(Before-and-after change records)
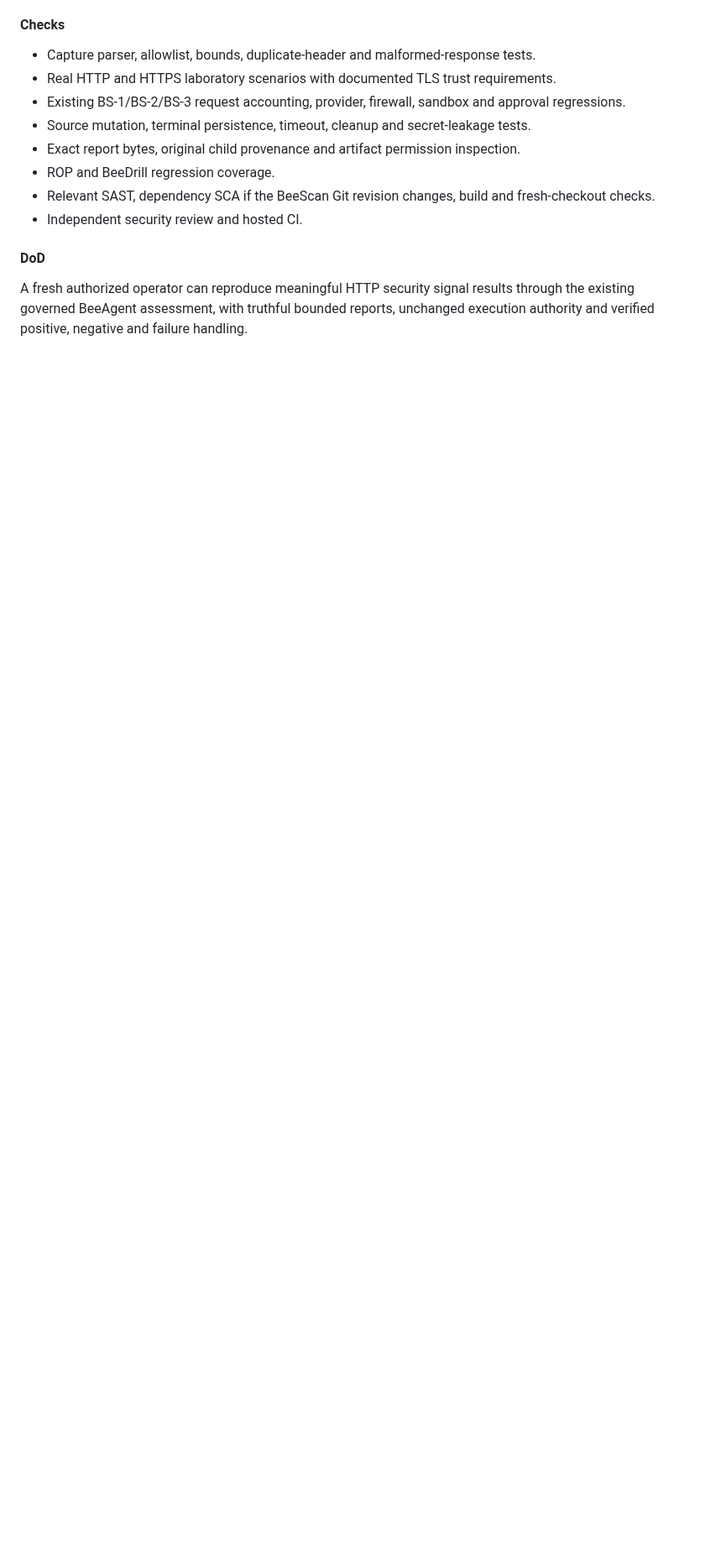
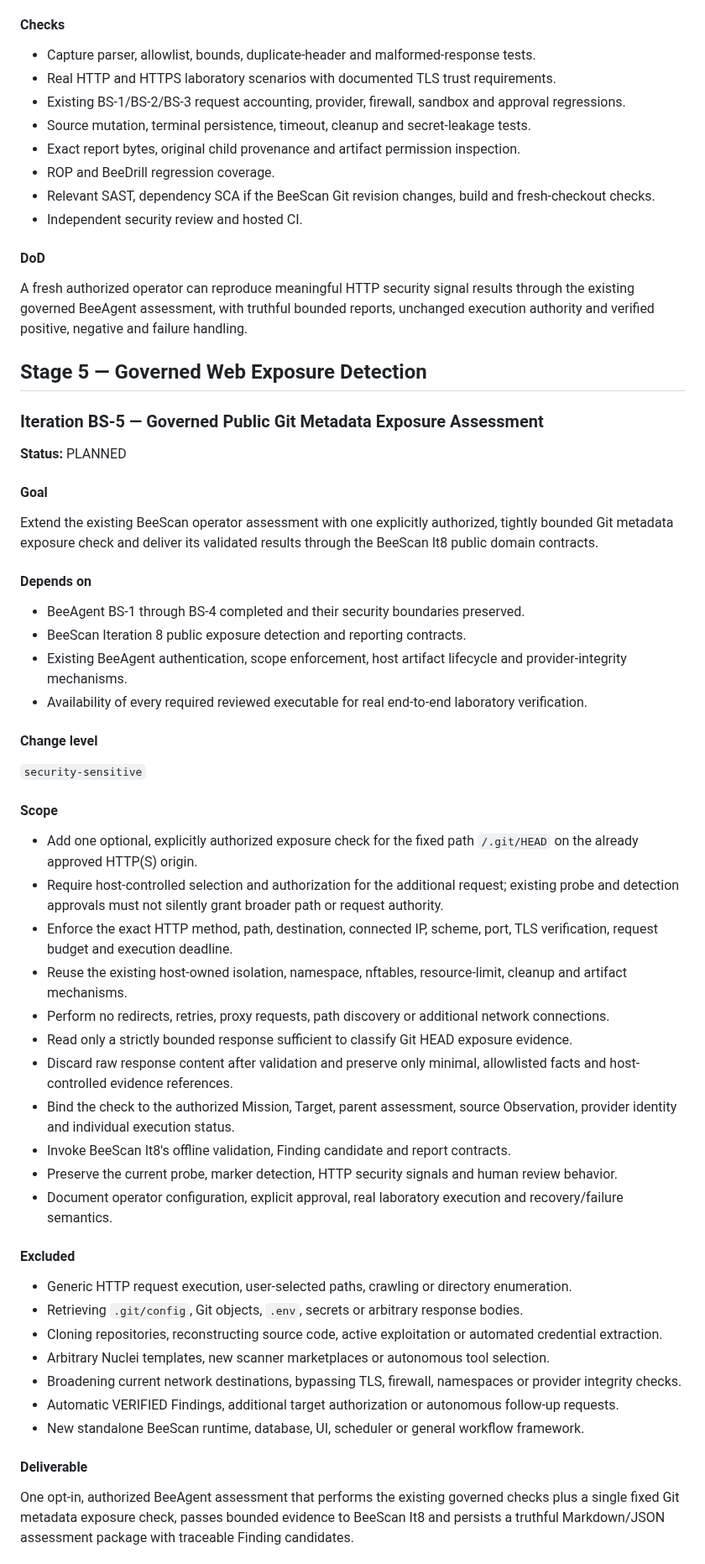
Before and after one commit to beesyst/beeagent, a Markdown page: docs/product/beescan_roadmap.md, the part around one of its changes. Shown at 84% size. Rendered like a GitHub page; blank space fills up the shorter version.

Commit message:
docs: update roadmap

```diff
--- a/docs/product/beescan_roadmap.md
+++ b/docs/product/beescan_roadmap.md
@@ -758,3 +758,52 @@ One authorized `./start.sh beescan assess` invocation that performs the existing
 
 A fresh authorized operator can reproduce meaningful HTTP security signal results through the existing governed BeeAgent assessment, with truthful bounded reports, unchanged execution authority and verified positive, negative and failure handling.
 
+## Stage 5 — Governed Web Exposure Detection
+
+### Iteration BS-5 — Governed Public Git Metadata Exposure Assessment
+
+**Status:** PLANNED
+
+#### Goal
+
+Extend the existing BeeScan operator assessment with one explicitly authorized, tightly bounded Git metadata exposure check and deliver its validated results through the BeeScan It8 public domain contracts.
+
+#### Depends on
+
+- BeeAgent BS-1 through BS-4 completed and their security boundaries preserved.
+- BeeScan Iteration 8 public exposure detection and reporting contracts.
+- Existing BeeAgent authentication, scope enforcement, host artifact lifecycle and provider-integrity mechanisms.
+- Availability of every required reviewed executable for real end-to-end laboratory verification.
+
+#### Change level
+
+`security-sensitive`
+
+#### Scope
+
+- Add one optional, explicitly authorized exposure check for the fixed path `/.git/HEAD` on the already approved HTTP(S) origin.
+- Require host-controlled selection and authorization for the additional request; existing probe and detection approvals must not silently grant broader path or request authority.
+- Enforce the exact HTTP method, path, destination, connected IP, scheme, port, TLS verification, request budget and execution deadline.
+- Reuse the existing host-owned isolation, namespace, nftables, resource-limit, cleanup and artifact mechanisms.
+- Perform no redirects, retries, proxy requests, path discovery or additional network connections.
+- Read only a strictly bounded response sufficient to classify Git HEAD exposure evidence.
+- Discard raw response content after validation and preserve only minimal, allowlisted facts and host-controlled evidence references.
+- Bind the check to the authorized Mission, Target, parent assessment, source Observation, provider identity and individual execution status.
+- Invoke BeeScan It8's offline validation, Finding candidate and report contracts.
+- Preserve the current probe, marker detection, HTTP security signals and human review behavior.
+- Document operator configuration, explicit approval, real laboratory execution and recovery/failure semantics.
+
+#### Excluded
+
+- Generic HTTP request execution, user-selected paths, crawling or directory enumeration.
+- Retrieving `.git/config`, Git objects, `.env`, secrets or arbitrary response bodies.
+- Cloning repositories, reconstructing source code, active exploitation or automated credential extraction.
+- Arbitrary Nuclei templates, new scanner marketplaces or autonomous tool selection.
+- Broadening current network destinations, bypassing TLS, firewall, namespaces or provider integrity checks.
+- Automatic VERIFIED Findings, additional target authorization or autonomous follow-up requests.
+- New standalone BeeScan runtime, database, UI, scheduler or general workflow framework.
+
+#### Deliverable
+
+One opt-in, authorized BeeAgent assessment that performs the existing governed checks plus a single fixed Git metadata exposure check, passes bounded evidence to BeeScan It8 and persists a truthful Markdown/JSON assessment package with traceable Finding candidates.
+
```
Also changed, not shown: other parts of docs/product/beescan_roadmap.md (+33 -0 lines).
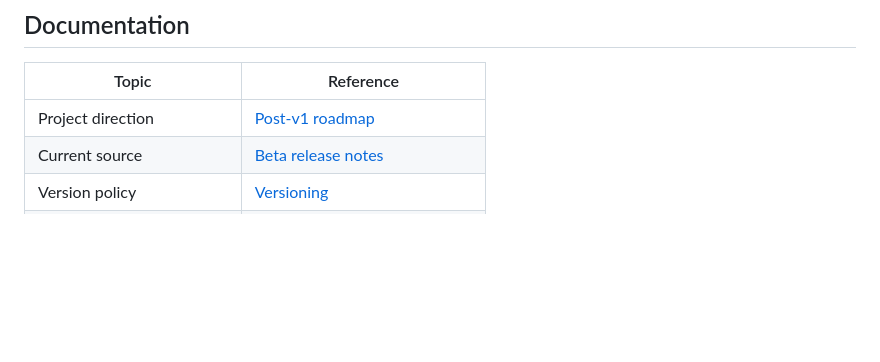
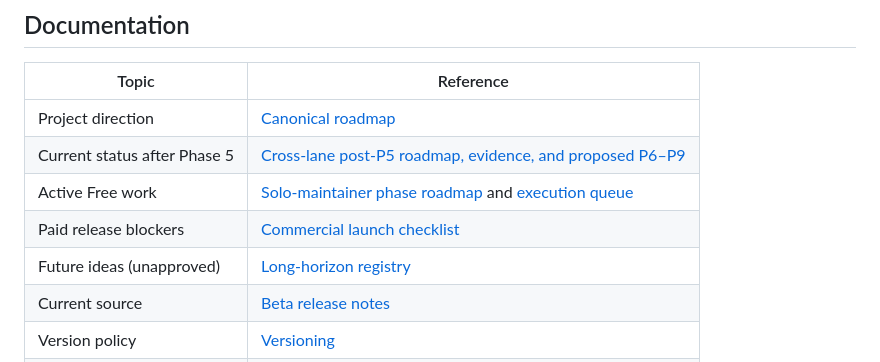
Before and after one commit to keepithandy/merge-guard, a Markdown page: README.md, the part around the change. GitHub-like rendering; blank space fills up the shorter version.

Commit message:
docs: surface cross-lane post-P5 roadmap and separate release gates in README

```diff
--- a/README.md
+++ b/README.md
@@ -491,7 +491,11 @@ After committing a reviewed candidate, `npm run release:stage -- release/v1.3.0-
 
 | Topic | Reference |
 | --- | --- |
-| Project direction | [Post-v1 roadmap](ROADMAP.md) |
+| Project direction | [Canonical roadmap](ROADMAP.md) |
+| Current status after Phase 5 | [Cross-lane post-P5 roadmap, evidence, and proposed P6–P9](docs/POST_P5_ROADMAP.md) |
+| Active Free work | [Solo-maintainer phase roadmap](docs/PHASE_ROADMAP.md) and [execution queue](docs/ROADMAP_EXECUTION.md) |
+| Paid release blockers | [Commercial launch checklist](docs/commercial-release-checklist.md) |
+| Future ideas (unapproved) | [Long-horizon registry](docs/LONG_HORIZON_ROADMAP.md) |
 | Current source | [Beta release notes](docs/releases/V1.3.0-beta.2_RELEASE_NOTES.md) |
 | Version policy | [Versioning](docs/versioning.md) |
 | Installation and diagnostics | [Supported journeys and doctor](docs/adoption-and-diagnostics.md) |
```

**Task to carry out**
Look over the entries above. Copy every line that contains the word "additional".

**Final answer**
+- Require host-controlled selection and authorization for the additional request; existing probe and detection approvals must not silently grant broader path or request authority.
+- Perform no redirects, retries, proxy requests, path discovery or additional network connections.
+- Automatic VERIFIED Findings, additional target authorization or autonomous follow-up requests.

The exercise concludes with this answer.